= Task to carry out =
Where the records hold the string "連通元件數", show the whole line it sits on.

= Data for this task =
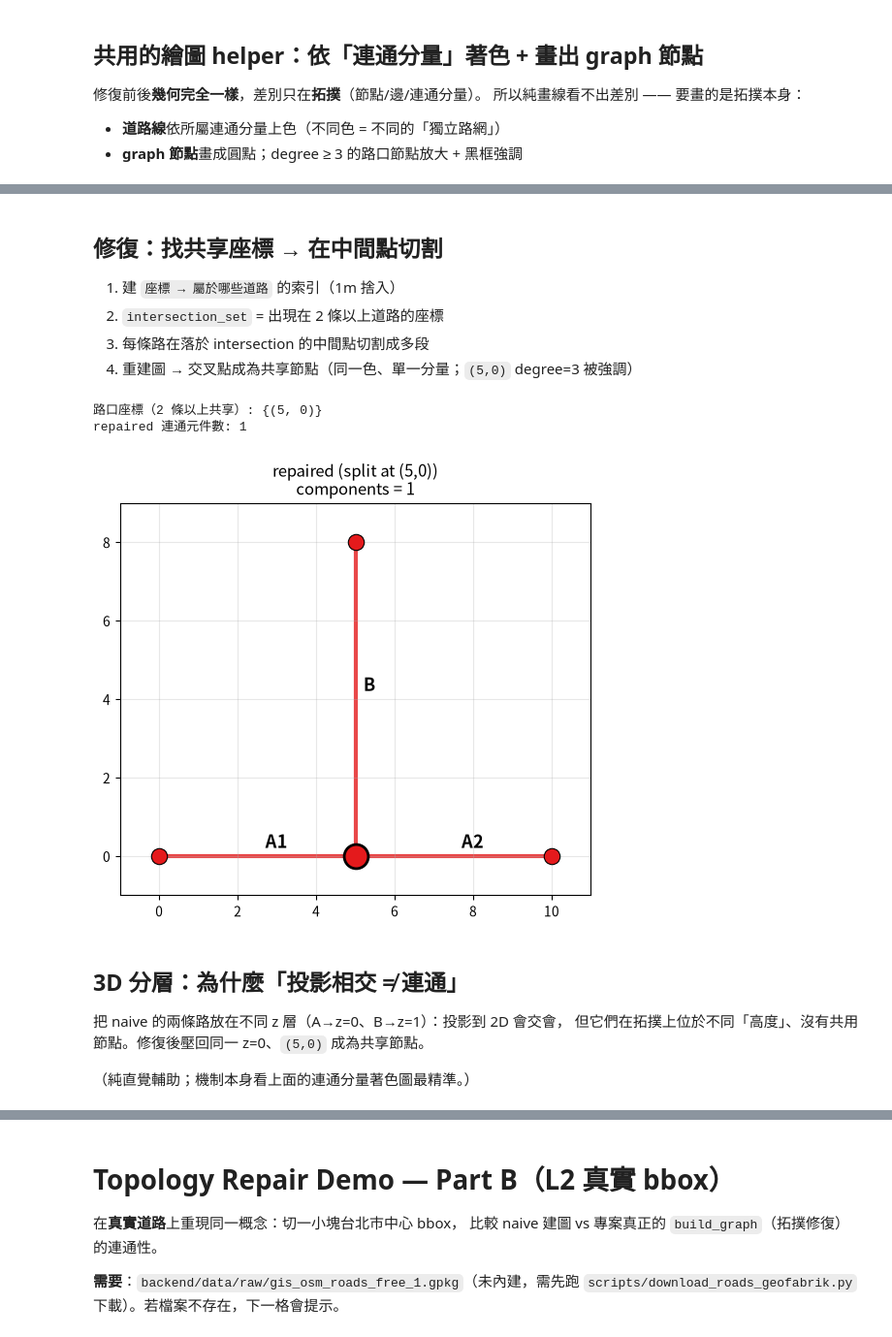
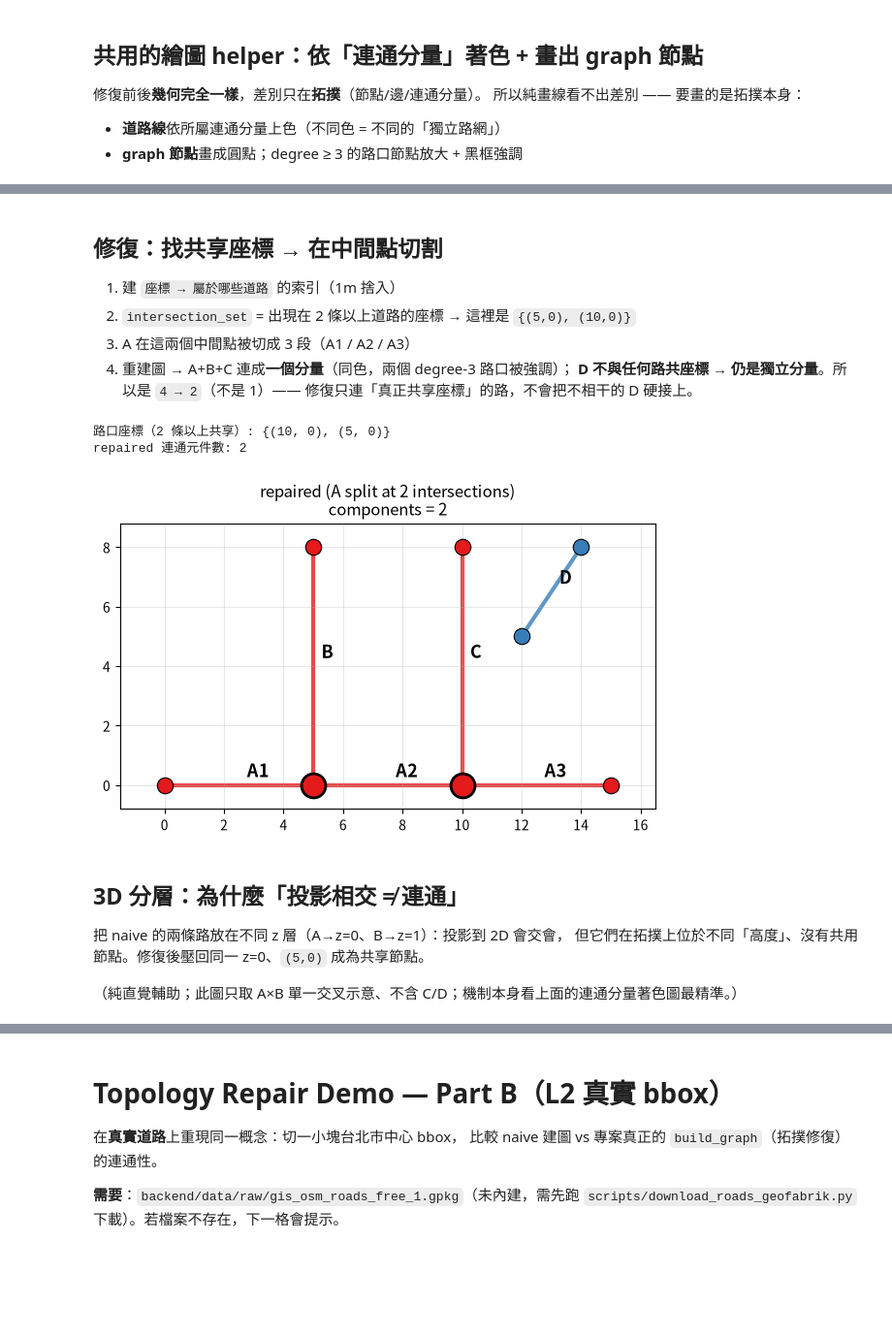
Before and after one commit to su0853/bike-risk-route-app, a Jupyter notebook: notebooks/topology_repair_demo.ipynb, the cells around one changed output, grey strips where cells are left out. Shown at 97% size. Saved outputs shown, nothing was run; the diff lists cells and outputs as text; code cells hidden in the pictures; blank space fills up the shorter version.

```diff
--- a/notebooks/topology_repair_demo.ipynb
+++ b/notebooks/topology_repair_demo.ipynb
@@ -27,10 +27,16 @@ import networkx as nx
 from collections import defaultdict
 from shapely.geometry import LineString
 
-# road A 東西向：(5,0) 是它的『中間點』；road B 南北向：(5,0) 是它的『端點』
+# 場景（4 條路）：
+#   A 水平，含兩個中間交會點 (5,0)、(10,0)
+#   B 垂直，端點接到 A 的第一個中間點 (5,0)
+#   C 垂直，端點接到 A 的第二個中間點 (10,0)
+#   D 完全孤立，不與任何路共用座標
 roads = {
-    "A": LineString([(0, 0), (5, 0), (10, 0)]),
+    "A": LineString([(0, 0), (5, 0), (10, 0), (15, 0)]),
     "B": LineString([(5, 0), (5, 8)]),
+    "C": LineString([(10, 0), (10, 8)]),
+    "D": LineString([(12, 5), (14, 8)]),
 }
 roads
 # %% [output]
@@ -68,5 +77,4 @@ def draw_graph_2d(G, roads, title, ax):
                    edgecolors="black", linewidths=2 if deg >= 3 else 0.8, zorder=3)
 
     ax.set_title(f"{title}\ncomponents = {len(comps)}", fontsize=12)
-    ax.set_aspect("equal"); ax.grid(alpha=0.3)
-    ax.set_xlim(-1, 11); ax.set_ylim(-1, 9)
+    ax.set_aspect("equal"); ax.grid(alpha=0.3); ax.margins(0.1)
@@ -93,45 +101,47 @@ naive 連通元件數: 2
 ## 修復：找共享座標 → 在中間點切割
 
 1. 建 `座標 → 屬於哪些道路` 的索引（1m 捨入）
-2. `intersection_set` = 出現在 2 條以上道路的座標
-3. 每條路在落於 intersection 的中間點切割成多段
-4. 重建圖 → 交叉點成為共享節點（同一色、單一分量；`(5,0)` degree=3 被強調）
+2. `intersection_set` = 出現在 2 條以上道路的座標 → 這裡是 `{(5,0), (10,0)}`
+3. A 在這兩個中間點被切成 3 段（A1 / A2 / A3）
+4. 重建圖 → A+B+C 連成**一個分量**（同色，兩個 degree-3 路口被強調）；
+   **D 不與任何路共座標 → 仍是獨立分量**。所以是 `4 → 2`（不是 1）——
+   修復只連「真正共享座標」的路，不會把不相干的 D 硬接上。
 # %%
 # 步驟 1–2
 coord_to_roads = defaultdict(set)
 for name, line in roads.items():
     for c in line.coords:
         coord_to_roads[_round_coord(*c)].add(name)
 intersection_set = {c for c, rs in coord_to_roads.items() if len(rs) >= 2}
 print("路口座標（2 條以上共享）:", intersection_set)
 
 # 步驟 3–4：在路口中間點切割，切出的每小段自成一條 road 供繪圖
 Gr = nx.Graph()
 roads_split = {}
 for name, line in roads.items():
     cs = list(line.coords)
     rc = [_round_coord(*c) for c in cs]
     split = [0] + [i for i in range(1, len(cs) - 1) if rc[i] in intersection_set] + [len(cs) - 1]
     for k, (a, b) in enumerate(zip(split, split[1:])):
         Gr.add_edge(rc[a], rc[b], road=name)
         seg_name = name if len(split) == 2 else f"{name}{k+1}"
         roads_split[seg_name] = LineString(cs[a:b + 1])
 
 print("repaired 連通元件數:", nx.number_connected_components(Gr))
 
 fig, ax = plt.subplots(figsize=(6, 5))
-draw_graph_2d(Gr, roads_split, "repaired (split at (5,0))", ax)
+draw_graph_2d(Gr, roads_split, "repaired (A split at 2 intersections)", ax)
 plt.tight_layout(); plt.show()
 # %% [output]
-路口座標（2 條以上共享）: {(5, 0)}
-repaired 連通元件數: 1
+路口座標（2 條以上共享）: {(10, 0), (5, 0)}
+repaired 連通元件數: 2
-[figure, old version]
+[figure, new version]
 # %% [markdown]
 ## 3D 分層：為什麼「投影相交 ≠ 連通」
 
 把 naive 的兩條路放在不同 z 層（A→z=0、B→z=1）：投影到 2D 會交會，
 但它們在拓撲上位於不同「高度」、沒有共用節點。修復後壓回同一 z=0、`(5,0)` 成為共享節點。
 
-（純直覺輔助；機制本身看上面的連通分量著色圖最精準。）
+（純直覺輔助；此圖只取 A×B 單一交叉示意、不含 C/D；機制本身看上面的連通分量著色圖最精準。）
 # %%
 from mpl_toolkits.mplot3d import Axes3D  # noqa: F401  註冊 3d projection
```
Also changed, not shown: parts of 6 cells of this notebook.
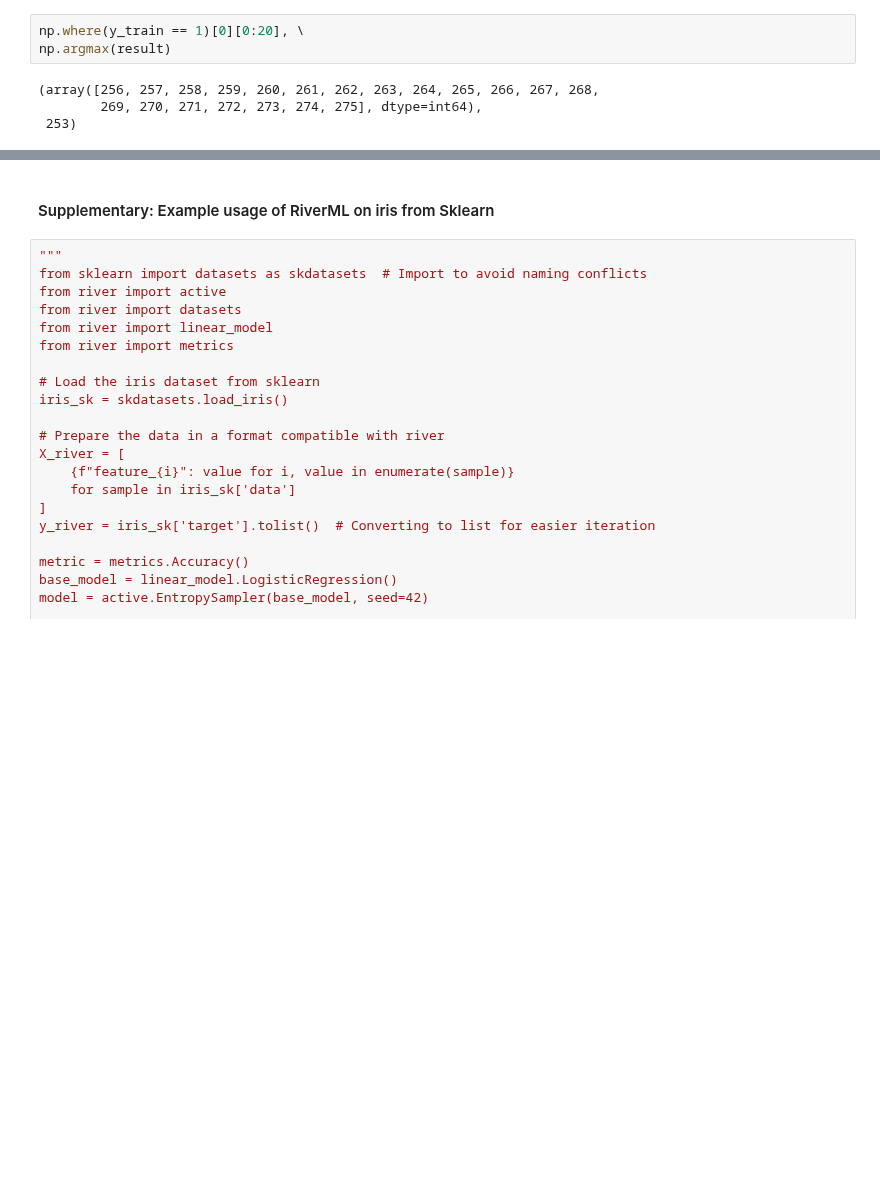
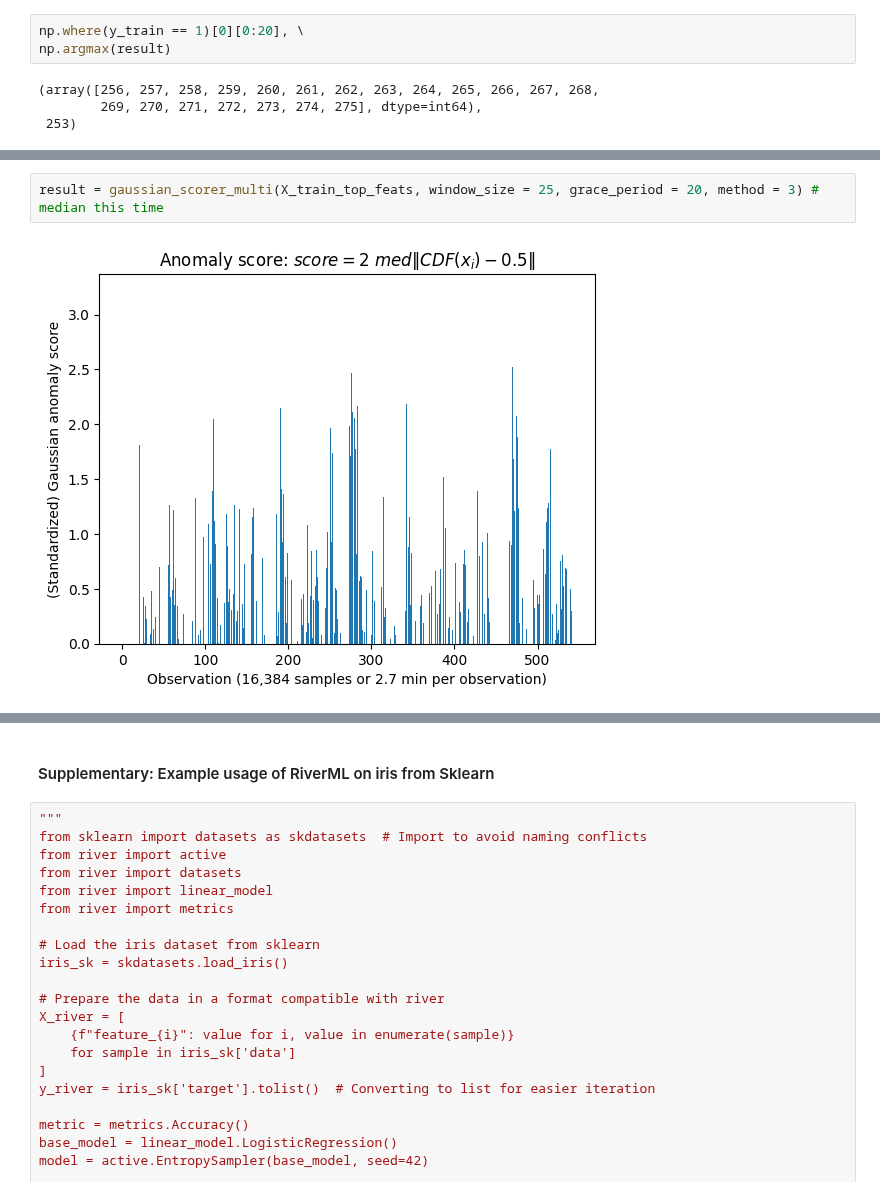
Before and after one commit to AmroAbdrabo/application-of-online-anomaly-detection-using-one-class-classification-to-z24, a Jupyter notebook: Chapter3-ActiveLearning/Streaming-AL/River/river_experiments.ipynb, the cells around one changed output, grey strips where cells are left out. Saved outputs shown, nothing was run; the diff lists cells and outputs as text; blank space fills up the shorter version.

```diff
--- a/Chapter3-ActiveLearning/Streaming-AL/River/river_experiments.ipynb
+++ b/Chapter3-ActiveLearning/Streaming-AL/River/river_experiments.ipynb
@@ -145,0 +175,4 @@ np.argmax(result)
+# %%
+result = gaussian_scorer_multi(X_train_top_feats, window_size = 25, grace_period = 20, method = 3) # median this time
+# %% [output]
+[figure, added]
```
Also changed, not shown: parts of 7 cells of this notebook.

= Written response =
@@ -93,45 +101,47 @@ naive 連通元件數: 2
 print("repaired 連通元件數:", nx.number_connected_components(Gr))
-repaired 連通元件數: 1
+repaired 連通元件數: 2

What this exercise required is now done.